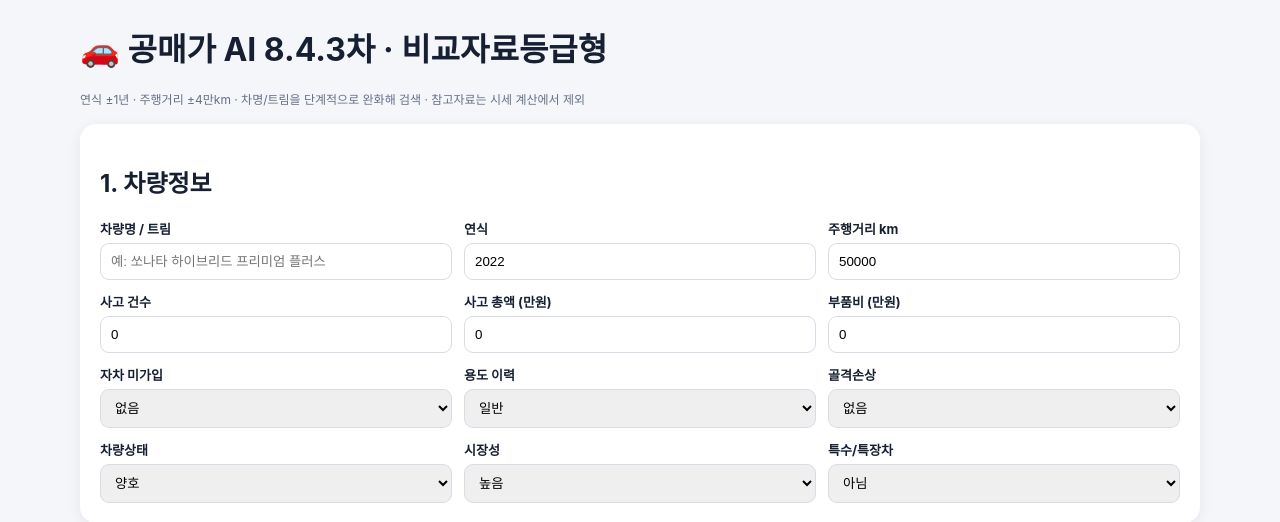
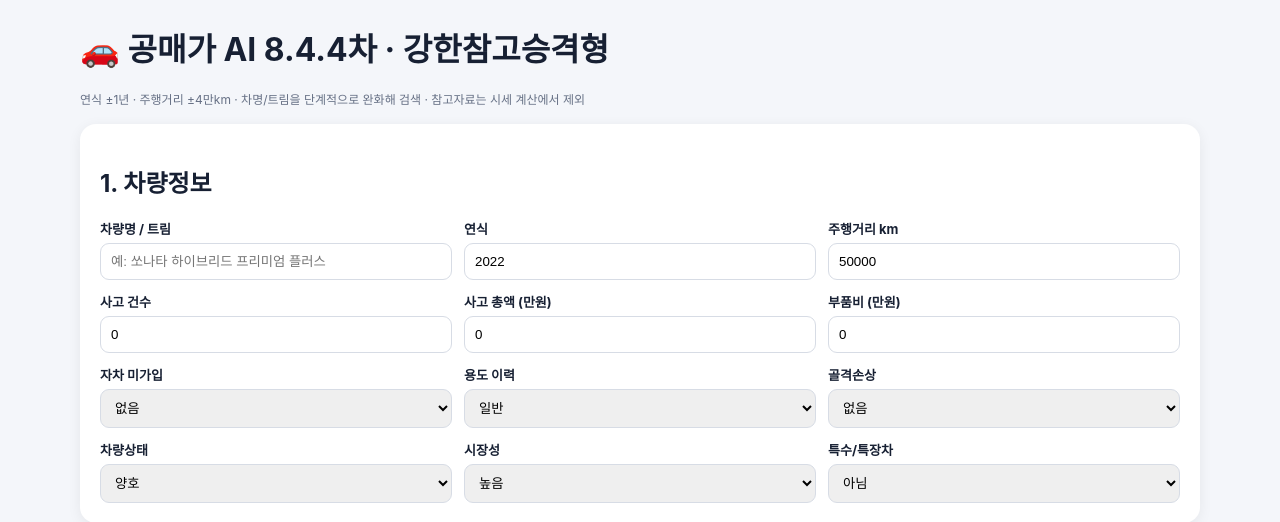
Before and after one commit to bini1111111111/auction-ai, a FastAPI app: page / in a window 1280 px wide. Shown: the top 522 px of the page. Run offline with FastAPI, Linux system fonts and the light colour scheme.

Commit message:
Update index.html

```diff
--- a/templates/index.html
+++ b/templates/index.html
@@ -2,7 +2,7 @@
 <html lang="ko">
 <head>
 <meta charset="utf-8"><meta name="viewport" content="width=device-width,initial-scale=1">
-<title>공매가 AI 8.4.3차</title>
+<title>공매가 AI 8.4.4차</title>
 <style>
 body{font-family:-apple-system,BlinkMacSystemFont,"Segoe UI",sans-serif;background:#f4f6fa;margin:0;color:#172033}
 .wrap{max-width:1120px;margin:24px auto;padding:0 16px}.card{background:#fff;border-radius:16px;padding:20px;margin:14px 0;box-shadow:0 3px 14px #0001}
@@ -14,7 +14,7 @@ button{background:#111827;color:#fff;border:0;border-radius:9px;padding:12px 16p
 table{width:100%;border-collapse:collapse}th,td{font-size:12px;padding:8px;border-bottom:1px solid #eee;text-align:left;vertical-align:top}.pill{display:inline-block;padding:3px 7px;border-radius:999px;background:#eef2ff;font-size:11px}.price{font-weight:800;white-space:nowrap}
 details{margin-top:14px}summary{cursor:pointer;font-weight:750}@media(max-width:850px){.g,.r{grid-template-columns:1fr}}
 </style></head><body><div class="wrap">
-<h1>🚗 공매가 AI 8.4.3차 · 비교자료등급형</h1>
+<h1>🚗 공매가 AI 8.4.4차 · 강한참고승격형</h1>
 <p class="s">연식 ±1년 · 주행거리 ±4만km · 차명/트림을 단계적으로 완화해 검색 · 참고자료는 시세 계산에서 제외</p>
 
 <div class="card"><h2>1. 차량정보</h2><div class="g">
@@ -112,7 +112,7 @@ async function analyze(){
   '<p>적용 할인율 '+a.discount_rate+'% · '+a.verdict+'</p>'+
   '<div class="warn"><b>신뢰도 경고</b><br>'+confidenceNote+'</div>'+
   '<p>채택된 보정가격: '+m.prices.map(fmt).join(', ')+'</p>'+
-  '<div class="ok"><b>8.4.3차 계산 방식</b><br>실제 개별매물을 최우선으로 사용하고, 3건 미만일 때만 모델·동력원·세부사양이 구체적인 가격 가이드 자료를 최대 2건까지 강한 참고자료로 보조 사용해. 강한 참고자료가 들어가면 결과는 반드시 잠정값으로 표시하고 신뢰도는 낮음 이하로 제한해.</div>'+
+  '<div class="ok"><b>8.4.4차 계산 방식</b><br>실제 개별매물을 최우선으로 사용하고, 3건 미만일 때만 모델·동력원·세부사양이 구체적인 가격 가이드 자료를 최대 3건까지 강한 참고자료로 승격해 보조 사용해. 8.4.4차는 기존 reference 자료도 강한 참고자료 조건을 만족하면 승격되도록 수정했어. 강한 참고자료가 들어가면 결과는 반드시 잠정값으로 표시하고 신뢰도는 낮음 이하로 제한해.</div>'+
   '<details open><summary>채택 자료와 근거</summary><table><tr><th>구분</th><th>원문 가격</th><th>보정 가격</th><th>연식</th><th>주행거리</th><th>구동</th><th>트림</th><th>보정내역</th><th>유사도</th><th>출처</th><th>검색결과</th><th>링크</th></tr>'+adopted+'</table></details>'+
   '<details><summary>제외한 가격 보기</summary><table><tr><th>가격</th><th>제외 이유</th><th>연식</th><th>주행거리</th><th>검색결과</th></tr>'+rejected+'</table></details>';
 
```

## [YOUR GOAL]
Using the material above, find each line that holds "html" and copy that line.

## [REPLY TO THE EXERCISE]
Update index.html
--- a/templates/index.html
+++ b/templates/index.html
 <html lang="ko">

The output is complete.